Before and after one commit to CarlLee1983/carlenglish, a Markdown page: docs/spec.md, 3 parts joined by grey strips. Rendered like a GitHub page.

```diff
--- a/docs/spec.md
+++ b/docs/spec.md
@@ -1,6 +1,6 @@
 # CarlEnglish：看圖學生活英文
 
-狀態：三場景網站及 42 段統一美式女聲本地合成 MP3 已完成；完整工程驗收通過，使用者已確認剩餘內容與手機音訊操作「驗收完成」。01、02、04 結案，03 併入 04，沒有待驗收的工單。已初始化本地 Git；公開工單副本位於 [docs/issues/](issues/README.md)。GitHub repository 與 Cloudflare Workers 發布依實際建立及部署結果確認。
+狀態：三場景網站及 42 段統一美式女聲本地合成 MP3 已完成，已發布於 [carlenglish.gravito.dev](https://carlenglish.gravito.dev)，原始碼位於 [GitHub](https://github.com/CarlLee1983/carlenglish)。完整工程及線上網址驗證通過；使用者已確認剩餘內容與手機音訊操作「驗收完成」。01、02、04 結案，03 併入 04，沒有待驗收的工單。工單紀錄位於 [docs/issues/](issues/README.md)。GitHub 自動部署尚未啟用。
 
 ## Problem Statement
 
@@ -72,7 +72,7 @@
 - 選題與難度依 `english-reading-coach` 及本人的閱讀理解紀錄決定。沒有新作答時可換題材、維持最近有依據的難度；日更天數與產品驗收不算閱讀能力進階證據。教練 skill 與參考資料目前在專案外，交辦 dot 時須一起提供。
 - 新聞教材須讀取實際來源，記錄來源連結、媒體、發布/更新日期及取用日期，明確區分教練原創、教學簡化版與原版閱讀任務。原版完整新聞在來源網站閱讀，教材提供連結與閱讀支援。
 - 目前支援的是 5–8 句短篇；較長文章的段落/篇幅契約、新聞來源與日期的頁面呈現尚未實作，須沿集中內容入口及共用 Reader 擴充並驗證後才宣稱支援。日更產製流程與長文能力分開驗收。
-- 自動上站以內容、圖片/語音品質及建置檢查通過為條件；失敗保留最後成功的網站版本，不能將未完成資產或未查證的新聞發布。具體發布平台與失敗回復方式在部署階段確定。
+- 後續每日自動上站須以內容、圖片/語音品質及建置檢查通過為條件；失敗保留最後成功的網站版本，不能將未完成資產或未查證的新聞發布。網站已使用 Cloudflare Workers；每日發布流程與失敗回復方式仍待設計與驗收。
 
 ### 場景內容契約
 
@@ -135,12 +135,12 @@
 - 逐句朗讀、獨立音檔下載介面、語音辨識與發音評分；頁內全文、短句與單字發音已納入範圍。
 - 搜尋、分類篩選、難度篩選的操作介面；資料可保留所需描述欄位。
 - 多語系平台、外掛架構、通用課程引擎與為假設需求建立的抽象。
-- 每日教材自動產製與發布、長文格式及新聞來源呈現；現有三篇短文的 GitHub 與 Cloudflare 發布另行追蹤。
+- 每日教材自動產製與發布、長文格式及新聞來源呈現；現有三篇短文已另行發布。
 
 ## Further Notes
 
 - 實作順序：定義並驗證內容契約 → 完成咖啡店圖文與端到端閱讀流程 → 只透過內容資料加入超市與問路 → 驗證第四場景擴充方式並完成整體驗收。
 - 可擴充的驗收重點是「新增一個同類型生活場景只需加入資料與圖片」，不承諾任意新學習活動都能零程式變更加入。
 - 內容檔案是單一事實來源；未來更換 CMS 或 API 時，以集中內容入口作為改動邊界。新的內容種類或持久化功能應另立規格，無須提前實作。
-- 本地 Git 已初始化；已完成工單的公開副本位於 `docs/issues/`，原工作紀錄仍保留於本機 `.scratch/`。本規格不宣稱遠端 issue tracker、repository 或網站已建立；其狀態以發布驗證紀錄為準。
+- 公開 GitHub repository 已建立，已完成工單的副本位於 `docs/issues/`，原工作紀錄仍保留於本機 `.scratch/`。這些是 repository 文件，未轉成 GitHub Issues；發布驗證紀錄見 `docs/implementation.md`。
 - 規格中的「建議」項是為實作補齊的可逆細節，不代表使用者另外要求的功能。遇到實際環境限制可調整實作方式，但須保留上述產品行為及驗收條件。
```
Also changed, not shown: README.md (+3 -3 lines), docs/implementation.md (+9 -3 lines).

(Instructions to follow)
Give the listing again in its entirety, exactly as written.

(The completed task)
Before and after one commit to CarlLee1983/carlenglish, a Markdown page: docs/spec.md, 3 parts joined by grey strips. Rendered like a GitHub page.

```diff
--- a/docs/spec.md
+++ b/docs/spec.md
@@ -1,6 +1,6 @@
 # CarlEnglish：看圖學生活英文
 
-狀態：三場景網站及 42 段統一美式女聲本地合成 MP3 已完成；完整工程驗收通過，使用者已確認剩餘內容與手機音訊操作「驗收完成」。01、02、04 結案，03 併入 04，沒有待驗收的工單。已初始化本地 Git；公開工單副本位於 [docs/issues/](issues/README.md)。GitHub repository 與 Cloudflare Workers 發布依實際建立及部署結果確認。
+狀態：三場景網站及 42 段統一美式女聲本地合成 MP3 已完成，已發布於 [carlenglish.gravito.dev](https://carlenglish.gravito.dev)，原始碼位於 [GitHub](https://github.com/CarlLee1983/carlenglish)。完整工程及線上網址驗證通過；使用者已確認剩餘內容與手機音訊操作「驗收完成」。01、02、04 結案，03 併入 04，沒有待驗收的工單。工單紀錄位於 [docs/issues/](issues/README.md)。GitHub 自動部署尚未啟用。
 
 ## Problem Statement
 
@@ -72,7 +72,7 @@
 - 選題與難度依 `english-reading-coach` 及本人的閱讀理解紀錄決定。沒有新作答時可換題材、維持最近有依據的難度；日更天數與產品驗收不算閱讀能力進階證據。教練 skill 與參考資料目前在專案外，交辦 dot 時須一起提供。
 - 新聞教材須讀取實際來源，記錄來源連結、媒體、發布/更新日期及取用日期，明確區分教練原創、教學簡化版與原版閱讀任務。原版完整新聞在來源網站閱讀，教材提供連結與閱讀支援。
 - 目前支援的是 5–8 句短篇；較長文章的段落/篇幅契約、新聞來源與日期的頁面呈現尚未實作，須沿集中內容入口及共用 Reader 擴充並驗證後才宣稱支援。日更產製流程與長文能力分開驗收。
-- 自動上站以內容、圖片/語音品質及建置檢查通過為條件；失敗保留最後成功的網站版本，不能將未完成資產或未查證的新聞發布。具體發布平台與失敗回復方式在部署階段確定。
+- 後續每日自動上站須以內容、圖片/語音品質及建置檢查通過為條件；失敗保留最後成功的網站版本，不能將未完成資產或未查證的新聞發布。網站已使用 Cloudflare Workers；每日發布流程與失敗回復方式仍待設計與驗收。
 
 ### 場景內容契約
 
@@ -135,12 +135,12 @@
 - 逐句朗讀、獨立音檔下載介面、語音辨識與發音評分；頁內全文、短句與單字發音已納入範圍。
 - 搜尋、分類篩選、難度篩選的操作介面；資料可保留所需描述欄位。
 - 多語系平台、外掛架構、通用課程引擎與為假設需求建立的抽象。
-- 每日教材自動產製與發布、長文格式及新聞來源呈現；現有三篇短文的 GitHub 與 Cloudflare 發布另行追蹤。
+- 每日教材自動產製與發布、長文格式及新聞來源呈現；現有三篇短文已另行發布。
 
 ## Further Notes
 
 - 實作順序：定義並驗證內容契約 → 完成咖啡店圖文與端到端閱讀流程 → 只透過內容資料加入超市與問路 → 驗證第四場景擴充方式並完成整體驗收。
 - 可擴充的驗收重點是「新增一個同類型生活場景只需加入資料與圖片」，不承諾任意新學習活動都能零程式變更加入。
 - 內容檔案是單一事實來源；未來更換 CMS 或 API 時，以集中內容入口作為改動邊界。新的內容種類或持久化功能應另立規格，無須提前實作。
-- 本地 Git 已初始化；已完成工單的公開副本位於 `docs/issues/`，原工作紀錄仍保留於本機 `.scratch/`。本規格不宣稱遠端 issue tracker、repository 或網站已建立；其狀態以發布驗證紀錄為準。
+- 公開 GitHub repository 已建立，已完成工單的副本位於 `docs/issues/`，原工作紀錄仍保留於本機 `.scratch/`。這些是 repository 文件，未轉成 GitHub Issues；發布驗證紀錄見 `docs/implementation.md`。
 - 規格中的「建議」項是為實作補齊的可逆細節，不代表使用者另外要求的功能。遇到實際環境限制可調整實作方式，但須保留上述產品行為及驗收條件。
```
Also changed, not shown: README.md (+3 -3 lines), docs/implementation.md (+9 -3 lines).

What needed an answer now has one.